Health in the Resource Nexus

  • Health in the Resource NexusWastewater reuse offers a solution to water demands, provides a resource for irrigation, and contributes to recycling nutrients and improved soil health. If not properly managed, wastewater could pose environmental and human health risks due to undesirable chemical constituents and pathogens.

    To ensure that treated wastewater is suitable for reuse, cost-effective methods for the measurement of emerging pollutants must be established, specific parameters must be monitored, and additional policy measures aimed at tackling emissions of emerging pollutants and the spread of antimicrobial resistance must be urgently addressed.

    The overarching objective of this theme is to advance the application of Resource Nexus-oriented resource management to identify knowledge and policy gaps regarding water-borne pathogen contamination and emerging pollutants in water and wastewater, with a view to:

    • reduce the risk posed by socio-ecological changes on both environmental and human health
    • extend the discussion as to how science can be integrated into policy, and the ways in which monitoring will help assess the risk of pollution by micro-contaminants in food chains, soil, and freshwater
    • increase understanding of the complex interlinkages and interdependencies among climate change, ecosystems, and human health to effectively plan adaptation responses against the accumulation of emerging contaminants and antibiotics that have not yet been considered in water treatment programmes, nor monitored in different environmental departments.

    As a transformative approach, the Resource Nexus can be applied to address the multiple paths to sustainable socio-ecological systems. In fact, the Resource Nexus approach to wastewater treatment and recovery also has the potential to provide a new perspective for the One Health initiative, a global approach aimed at strengthening collaboration and communication across all aspects of human, animal, and environmental life to achieve optimal health and well-being outcomes. So far, the environmental dimension of the One Health initiative has remained underrepresented within global action plans and strategies, particularly in regard to fighting antimicrobial resistance.

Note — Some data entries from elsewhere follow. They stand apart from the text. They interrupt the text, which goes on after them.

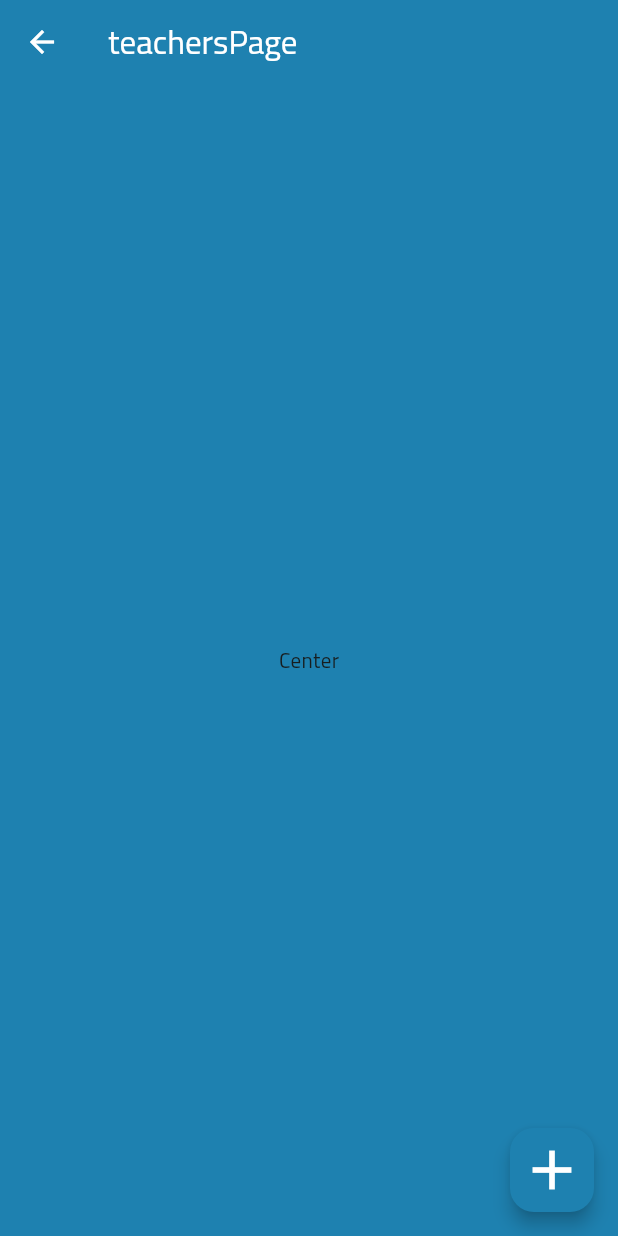
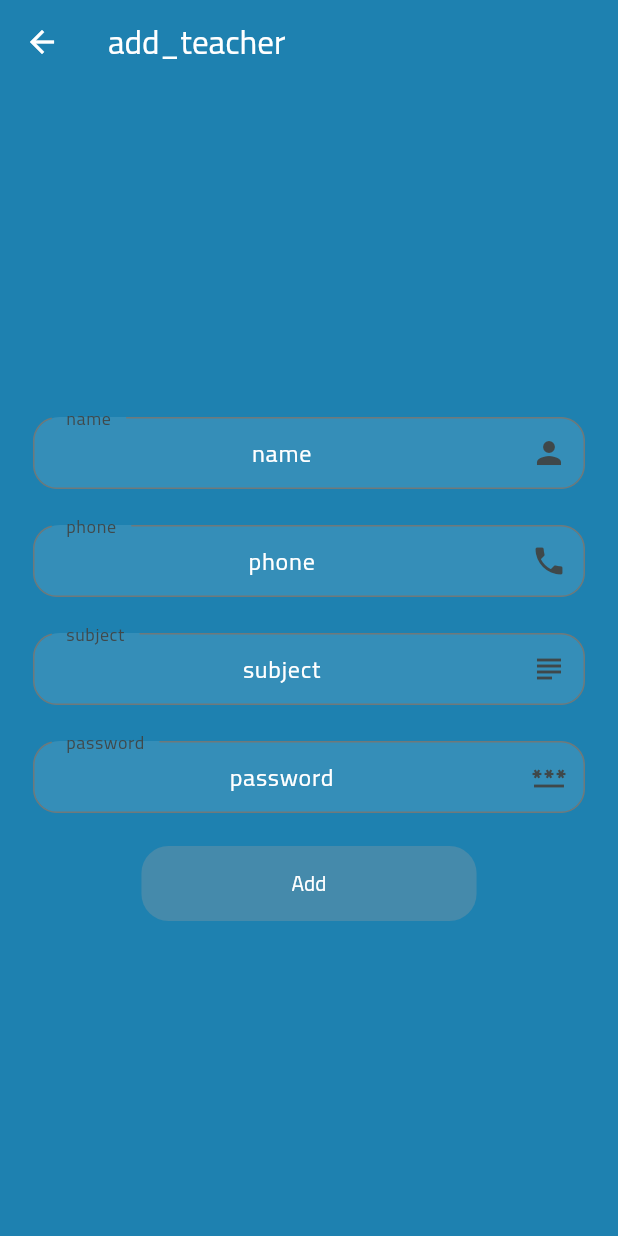
Before and after one commit to waheedWork/students, a Flutter app: the TeachersPage screen opened by its route, after a tap on the "add" icon, on a phone screen of 412 x 824 dp. Run offline on Flutter 3.47's test engine with Material 3 defaults, Android fonts, the phone set to English and light mode, and no system bars; our stand-ins replace dartz, easy_localization, get, shared_preferences; accounts and stored records are empty.

Commit message:
ADD Teachers Reaing

```diff
--- a/assets/translations/ar-DZ.json
+++ b/assets/translations/ar-DZ.json
@@ -43,6 +43,7 @@
   "loginError": "خطأ مصادقة",
   "PasswordError": "كلمة السر خاطئة",
   "subjects": "المواد",
+  "subject": "المادة",
   "no_marks": "لا علامات",
   "add": "إضافة",
   "you_have": "لديك هذا الموعد",
@@ -69,6 +70,8 @@
   "login_teacher": "دخول المعلم",
   "no_lessons": "لا دروس حتى الآن",
   "no_dates": "لا مواعيد حتى الآن",
+  "no_teachers": "لا أساتذة",
+  "add_teacher": "إضافة أستاذ",
   "no_students": "لا طلاب حتى الآن",
   "add_date": "إضافة موعد",
   "add_lesson": "إضافة درس ل ",
--- /dev/null
+++ b/lib/controller/auth_controllers/teacher/allTeachersController.dart
@@ -0,0 +1,65 @@
+import 'package:easy_localization/easy_localization.dart';
+import 'package:flutter/cupertino.dart';
+import 'package:get/get.dart';
+import 'package:students/data/model/teacher_model.dart';
+
+import '../../../core/class/statusrequest.dart';
+import '../../../core/function/handlingdata.dart';
+import '../../../data/datasource/remote/teacher/teacherLesson.dart';
+
+class AllTeachersController extends GetxController {
+  TeacherListData teacherListData = TeacherListData(Get.find());
+  StatusRequest? statusRequest = StatusRequest.none;
+  List<TeacherModel> teachersModelList = [];
+  late GlobalKey<FormState> formState = GlobalKey<FormState>();
+
+  bool showText = true;
+
+  TextEditingController name = TextEditingController();
+  TextEditingController password = TextEditingController();
+  TextEditingController phone = TextEditingController();
+  TextEditingController subject = TextEditingController();
+
+  void changeShow() {
+    showText =!showText;
+    update();
+  }
+  @override
+  Future<void> onInit() async {
+    await getTeachersList();
+    super.onInit();
+  }
+
+  getTeachersList() async {
+     statusRequest = StatusRequest.loading;
+    update();
+    teachersModelList.clear();
+    try {
+      var response = await teacherListData.teachersListData(
+        teacherId: '3432432424',
+      );
+      statusRequest = handlingData(response);
+      if (statusRequest == StatusRequest.success) {
+        if (response['status'] == 'success') {
+          List list = response['data'];
+          for (Map<String, dynamic> teacher in list) {
+            teachersModelList.add(TeacherModel.fromJson(teacher));
+            print('teachersModelList.last.teacherName.toString()');
+            print(teachersModelList.last.teacherName.toString());
+            update();
+          }
+        } else {
+          Get.snackbar(tr('connectionError'), "");
+        }
+      }
+    } catch (e) {
+      print('getTeacherLessons catch $e');
+    }
+
+    statusRequest = StatusRequest.success;
+    update();
+  }
+
+  addTeacher(bool bool) {}
+
+}
--- a/lib/controller/auth_controllers/teacher/login.dart
+++ b/lib/controller/auth_controllers/teacher/login.dart
@@ -15,6 +15,7 @@ import '../../../data/datasource/remote/auth/teacher/login.dart';
 
 class TeacherLoginController extends GetxController {
   TextEditingController name = TextEditingController();
+
   TextEditingController password = TextEditingController();
   late GlobalKey<FormState> formState = GlobalKey<FormState>();
   bool showText = true;
--- a/lib/core/class/crud.dart
+++ b/lib/core/class/crud.dart
@@ -12,6 +12,28 @@ class Crud {
     try {
       if (await checkInternet()) {
         var response = await http.post(Uri.parse(urlLink), body: data);
+        print('response.body');
+        print(response.body);
+        if (response.statusCode == 200 || response.statusCode == 201) {
+          Map responseBody = jsonDecode(response.body);
+          print('==========response.length================');
+          print(responseBody.length);
+          print('==========Crud================');
+          return Right(responseBody);
+        } else {
+          return const Left(StatusRequest.failure);
+        }
+      } else {
+        return const Left(StatusRequest.offline);
+      }
+    } catch (_) {
+      return const Left(StatusRequest.serverExp);
+    }
+  }
+  Future<Either<StatusRequest, Map>> getData(String urlLink) async {
+    try {
+      if (await checkInternet()) {
+        var response = await http.get(Uri.parse(urlLink));
         if (response.statusCode == 200 || response.statusCode == 201) {
           Map responseBody = jsonDecode(response.body);
           print('==========response.length================');
--- a/lib/core/constant/approutes.dart
+++ b/lib/core/constant/approutes.dart
@@ -36,4 +36,5 @@ class AppRoute {
   static String addStudentLesson = '/addStudentLesson';
   static String friendsTestsPage = '/friendsTestsPage';
   static String allDataStudentPage = '/allDataStudentPage';
+  static String addTeacherPage = '/addTeacherPage';
 }
--- a/lib/data/datasource/remote/teacher/teacherLesson.dart
+++ b/lib/data/datasource/remote/teacher/teacherLesson.dart
@@ -17,7 +17,8 @@ class TeacherLessonData {
     );
     return response.fold((l) => l, (r) => r);
   }
-  teacherLessonDelete({required String lessonId} ) async {
+
+  teacherLessonDelete({required String lessonId}) async {
     var response = await crud.postData(
       AppLinks.deleteTeacherLessonLink,
       {
@@ -27,3 +28,19 @@ class TeacherLessonData {
     return response.fold((l) => l, (r) => r);
   }
 }
+
+class TeacherListData {
+  Crud crud;
+
+  TeacherListData(this.crud);
+
+  teachersListData({required String teacherId}) async {
+    var response = await crud.postData(
+      AppLinks.getAllTeachersLink,
+      {
+        'teacher_id': '12312312',
+      },
+    );
+    return response.fold((l) => l, (r) => r);
+  }
+}
--- a/lib/links.dart
+++ b/lib/links.dart
@@ -11,6 +11,7 @@ class AppLinks {
   static const String loginLink         = '$serverLink/auth/login_teacher.php';
   static const String getTeacherLessonLink         = '$serverLink/lesson/getTeacherLesson.php';
   static const String getStudentIdLink         = '$serverLink/student/getStudent.php';
+  static const String getAllTeachersLink         = '$serverLink/auth/getAllTeachers.php';
 
 
   //==================== Lesson ======================
--- a/lib/routes.dart
+++ b/lib/routes.dart
@@ -11,6 +11,7 @@ import 'package:students/view/screen/home/student/studentModes/comeModeStudentPa
 import 'package:students/view/screen/home/student/studentModes/friendsTestsPage.dart';
 import 'package:students/view/screen/home/student/studentModes/noteModeStudentPage.dart';
 import 'package:students/view/screen/home/student/studentModes/testsModeStudentPage.dart';
+import 'package:students/view/screen/home/teacher/addTeacherPage.dart';
 import 'package:students/view/screen/home/teacher/dashboard.dart';
 import 'package:students/view/screen/home/teacher/studentData/allStudentsBayPage.dart';
 import 'package:students/view/screen/home/teacher/studentData/registerStudentPage.dart';
@@ -126,4 +127,8 @@ List<GetPage<dynamic>>? routes = [
     name: AppRoute.teachersPage,
     page: () => const TeachersPage(),
   ),
+  GetPage(
+    name: AppRoute.addTeacherPage,
+    page: () => const AddTeacherPage(),
+  ),
 ];
--- a/lib/view/screen/auth/student/login_student.dart
+++ b/lib/view/screen/auth/student/login_student.dart
@@ -21,6 +21,7 @@ class LoginStudentPage extends StatelessWidget {
           builder: (studentController) {
             return Form(
               key: studentController.formState,
+              child: SingleChildScrollView(
                 child: Column(
                   mainAxisAlignment: MainAxisAlignment.center,
                   children: [
@@ -50,6 +51,7 @@ class LoginStudentPage extends StatelessWidget {
                     ),
                   ],
                 ),
+              ),
             );
           },
         ),
--- /dev/null
+++ b/lib/view/screen/home/teacher/addTeacherPage.dart
@@ -0,0 +1,97 @@
+import 'package:easy_localization/easy_localization.dart';
+import 'package:flutter/material.dart';
+import 'package:get/get.dart';
+import 'package:students/controller/auth_controllers/teacher/allTeachersController.dart';
+import 'package:students/core/class/handelingview.dart';
+import 'package:students/core/function/validinput.dart';
+import 'package:students/view/widget/auth/apptextfield.dart';
+
+import '../../../widget/auth/apploginbutton.dart';
+
+class AddTeacherPage extends StatelessWidget {
+  const AddTeacherPage({Key? key}) : super(key: key);
+
+  @override
+  Widget build(BuildContext context) {
+    return Scaffold(
+      appBar: AppBar(
+        title: const Text('add_teacher').tr(),
+      ),
+      body: Center(
+        child: GetBuilder<AllTeachersController>(
+          builder: (teacherController) {
+            return Form(
+              key: teacherController.formState,
+              child: SingleChildScrollView(
+                child: Column(
+                  mainAxisAlignment: MainAxisAlignment.center,
+                  children: [
+                    AppTextField(
+                      type: tr('name'),
+                      iconData: Icons.person,
+                      inputType: TextInputType.text,
+                      onChanged: (p0) {},
+                      validator: (p0) {
+                        // return validInput(p0!, 4, 50, 'username');
+                      },
+                      textFieldController: teacherController.name,
+                    ),
+                    AppTextField(
+                      type: tr('phone'),
+                      onTap: () {
+
+                      },
+                      iconData: Icons.phone,
+                      inputType: TextInputType.phone,
+                      onChanged: (p0) {},
+                      validator: (p0) {
+                        // return validInput(p0!, 8, 50, 'password');
+                      },
+                      textFieldController: teacherController.phone,
+                    ),
+                    AppTextField(
+                      type: tr('subject'),
+                      onTap: () {
+
+                      },
+                      iconData: Icons.subject,
+                      inputType: TextInputType.text,
+                      onChanged: (p0) {},
+                      validator: (p0) {
+                        // return validInput(p0!, 8, 50, 'password');
+                      },
+                      textFieldController: teacherController.subject,
+                    ),
+                    AppTextField(
+                      type: tr('password'),
+                      obscureText: teacherController.showText,
+                      onTap: () {
+                        teacherController.changeShow();
+                      },
+                      iconData: Icons.password,
+                      inputType: TextInputType.visiblePassword,
+                      onChanged: (p0) {},
+                      validator: (p0) {
+                        return validInput(p0!, 8, 50, 'password');
+                      },
+                      textFieldController: teacherController.password,
+                    ),
+                    HandelingRequest(
+                      statusRequest: teacherController.statusRequest!,
+                      widget: AppSignUpAndLoginButton(
+                        text: tr('add'),
+                        onPressed: () async {
+                          await teacherController.addTeacher(false);
+                        },
+                      ),
+                    ),
+                  ],
+                ),
+              ),
+            );
+          },
+        ),
+      ),
+    );
+  }
+}
--- a/lib/view/screen/home/teacher/teachersPage.dart
+++ b/lib/view/screen/home/teacher/teachersPage.dart
@@ -1,25 +1,56 @@
 import 'package:easy_localization/easy_localization.dart';
 import 'package:flutter/material.dart';
 import 'package:get/get.dart';
+import 'package:students/controller/auth_controllers/teacher/allTeachersController.dart';
+import 'package:students/core/class/handelingview.dart';
+import 'package:students/core/class/statusrequest.dart';
+import 'package:students/core/constant/approutes.dart';
 
 class TeachersPage extends StatelessWidget {
   const TeachersPage({Key? key}) : super(key: key);
 
   @override
   Widget build(BuildContext context) {
+    Get.put(AllTeachersController());
     return Scaffold(
       appBar: AppBar(
         title: const Text('teachersPage').tr(),
       ),
       floatingActionButton: FloatingActionButton(
-        onPressed: () {},
+        onPressed: () {
+          Get.toNamed(AppRoute.addTeacherPage);
+        },
         child: Icon(
           Icons.add,
           color: Get.theme.primaryColor,
         ),
       ),
-      body: const Center(
-        child: Text('Center'),
+      body: Center(
+        child: GetBuilder<AllTeachersController>(
+          builder: (allTeachersController) =>
+              allTeachersController.statusRequest == StatusRequest.loading
+                  ? const CircularProgressIndicator()
+                  : allTeachersController.teachersModelList.isEmpty
+                      ? const Text('no_teachers').tr()
+                      : ListView.builder(
+                          itemCount:
+                              allTeachersController.teachersModelList.length,
+                          itemBuilder: (context, index) {
+                            return ListTile(
+                              title: Text(
+                                allTeachersController
+                                    .teachersModelList[index].teacherName
+                                    .toString(),style: TextStyle(color: Get.theme.backgroundColor,),
+                              ),
+                              trailing: Text(
+                                allTeachersController
+                                    .teachersModelList[index].teacherPhone
+                                    .toString(),style: TextStyle(color: Get.theme.backgroundColor,),
+                              ),
+                            );
+                          },
+                        ),
+        ),
       ),
     );
   }
--- a/lib/view/widget/auth/apptextfield.dart
+++ b/lib/view/widget/auth/apptextfield.dart
@@ -30,6 +30,10 @@ class AppTextField extends StatelessWidget {
   @override
   Widget build(BuildContext context) {
     return Container(
+      decoration: BoxDecoration(
+        color: Get.theme.primaryColor.withOpacity(0.1),
+        borderRadius: const BorderRadius.all(Radius.circular(18))
+      ),
       margin: const EdgeInsets.symmetric(horizontal: 22, vertical: 12),
       child: TextFormField(
         maxLines: lines,
@@ -44,7 +48,7 @@ class AppTextField extends StatelessWidget {
         decoration: InputDecoration(
           hintTextDirection: TextDirection.ltr,
           focusedBorder: OutlineInputBorder(
-            borderSide: const BorderSide(),
+            borderSide:    BorderSide(color: Get.theme.primaryColor),
             borderRadius: BorderRadius.circular(18),
           ),
           suffixIcon: IconButton(
```
Lines whose indentation alone changed are shown as unchanged.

By examining the interrelations between One Health and the Resource Nexus, UNU-FLORES contributes to assessing the status quo of resources, as well as break down silos and balance the needs of humans and shared ecological systems in a pluralistic way. In exploring these unseen linkages, UNU-FLORES expands the focus towards systems that perform multiple functions optimised to provide services for human communities, while improving ecosystem health.